  1. Jan 11, 2013 #1
    This is not a re-post of my other thread in general section, so please understand.

    First, a brief description of myself: I'v gotten my associates degree in Automotive Technology/Repair, with perfect scores. ASE certified. But I have always been an aspiring Mechanical Engineer, with assisted passion for technical/hands-on intuition. That is why I studied a vocational field before entering my Higher Education Studies.

    I am writing an additional essay for my admission to University of Texas' Engineering Department. The criteria is based on a single issue, or topic of interest that I want to explain to someone, it can be anyone.

    Working in the Auto service field, and studying engineering, I have noticed a certain characteristic which both technicians and Engineers lack. (my roommate is an engineer, and I have worked with engineers in the past).

    This is my proposal:

    Most engineers graduate from a 4year university, and go right into the field. While many of them don't actually have a major impact on the design of a particular "thing", they are required to problem solve, within the restrictions of deadlines, and their prior experience with theory. But thats just it! Many entry level engineers lack the hands-on experience in the automotive service industry. So their designs are biased toward what looks good on paper (somewhat).

    Example: I was doing the simplest task on a subaru, changing the oil. Engineers must design oil filters in a manner that would be quickly and easily accessible to technicians. Why is it that the god damn catalytic converter (hottest part of the car, approaching 1000 degrees f) is molded around the oil filter. This means every time a person reaches for the filter by hand, and often even with a pair of pliers, they are prone to injury, all because the engineers were not considering a factor.

    This is why an engineer with an intuition of automotive service is important to have around, when designing automotive components. That is why I should be a member of this school, because I can make an impact on the engineering community as a whole.

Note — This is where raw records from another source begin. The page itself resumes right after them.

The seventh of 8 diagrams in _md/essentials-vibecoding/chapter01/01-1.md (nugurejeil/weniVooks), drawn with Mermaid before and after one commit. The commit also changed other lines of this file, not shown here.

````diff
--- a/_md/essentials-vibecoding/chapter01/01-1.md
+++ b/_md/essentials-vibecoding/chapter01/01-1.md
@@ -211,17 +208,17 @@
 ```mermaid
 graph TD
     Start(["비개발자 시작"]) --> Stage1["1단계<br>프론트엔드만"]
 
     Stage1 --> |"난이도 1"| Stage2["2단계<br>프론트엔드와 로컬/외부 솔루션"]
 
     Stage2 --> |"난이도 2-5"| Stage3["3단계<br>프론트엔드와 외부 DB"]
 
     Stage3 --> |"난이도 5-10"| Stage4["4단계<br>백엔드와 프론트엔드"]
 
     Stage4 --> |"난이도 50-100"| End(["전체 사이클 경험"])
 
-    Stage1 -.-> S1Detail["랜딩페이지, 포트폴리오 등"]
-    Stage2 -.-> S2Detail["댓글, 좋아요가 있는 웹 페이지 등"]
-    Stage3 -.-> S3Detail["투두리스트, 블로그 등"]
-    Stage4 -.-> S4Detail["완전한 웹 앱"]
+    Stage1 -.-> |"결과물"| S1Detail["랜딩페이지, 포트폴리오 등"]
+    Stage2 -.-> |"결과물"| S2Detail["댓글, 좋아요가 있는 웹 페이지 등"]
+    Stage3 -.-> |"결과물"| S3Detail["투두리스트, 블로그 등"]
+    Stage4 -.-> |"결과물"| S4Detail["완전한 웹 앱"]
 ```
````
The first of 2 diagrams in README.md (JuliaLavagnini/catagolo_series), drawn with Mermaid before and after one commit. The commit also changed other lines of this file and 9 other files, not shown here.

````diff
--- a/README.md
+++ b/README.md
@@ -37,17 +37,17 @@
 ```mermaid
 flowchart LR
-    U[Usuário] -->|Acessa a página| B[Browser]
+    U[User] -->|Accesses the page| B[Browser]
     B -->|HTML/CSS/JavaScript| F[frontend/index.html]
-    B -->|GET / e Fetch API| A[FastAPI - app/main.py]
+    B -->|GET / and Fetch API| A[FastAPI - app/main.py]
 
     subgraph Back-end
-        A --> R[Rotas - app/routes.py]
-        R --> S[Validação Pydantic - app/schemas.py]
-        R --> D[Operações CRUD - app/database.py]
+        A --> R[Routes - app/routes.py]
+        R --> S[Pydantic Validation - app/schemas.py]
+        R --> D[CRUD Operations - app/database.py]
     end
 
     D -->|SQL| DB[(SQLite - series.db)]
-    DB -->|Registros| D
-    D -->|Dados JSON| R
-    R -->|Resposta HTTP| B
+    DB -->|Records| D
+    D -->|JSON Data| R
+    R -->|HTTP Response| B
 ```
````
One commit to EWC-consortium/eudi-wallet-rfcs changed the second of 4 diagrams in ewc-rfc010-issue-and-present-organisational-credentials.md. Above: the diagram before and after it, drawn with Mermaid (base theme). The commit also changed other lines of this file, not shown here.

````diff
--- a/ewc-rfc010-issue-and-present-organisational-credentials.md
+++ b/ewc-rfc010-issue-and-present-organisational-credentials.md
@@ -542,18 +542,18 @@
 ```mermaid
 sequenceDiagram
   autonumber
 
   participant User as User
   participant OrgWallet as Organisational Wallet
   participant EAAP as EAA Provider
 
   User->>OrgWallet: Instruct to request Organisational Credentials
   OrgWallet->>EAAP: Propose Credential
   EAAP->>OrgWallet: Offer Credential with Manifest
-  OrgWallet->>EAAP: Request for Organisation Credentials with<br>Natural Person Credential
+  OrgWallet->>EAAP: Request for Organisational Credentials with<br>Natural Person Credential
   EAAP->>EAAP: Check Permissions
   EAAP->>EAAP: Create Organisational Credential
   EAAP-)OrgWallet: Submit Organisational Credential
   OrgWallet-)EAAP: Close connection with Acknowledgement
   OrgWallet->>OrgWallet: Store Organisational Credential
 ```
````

    Yes I know I sound cocky, i'm just trying to make a point. I think it may certainly help me in admission to one of the most competitive engineering schools in the country.

    THANK YOU FOR READING, please give me your opinion, engineers.
  2. jcsd
  3. Jan 11, 2013 #2
    Packaging is a nightmare at the best of times, we don't put things in inaccessible locations for a laugh, or to piss you off. It's because in many cases, especially on modern engines, it's just because it really won't fit anywhere else.

    Also people don't just design something and say, 'that's where it goes'. There are months of packaging meetings, where every single system owner wants their part in the prime location and bitches endlessly if it's moved.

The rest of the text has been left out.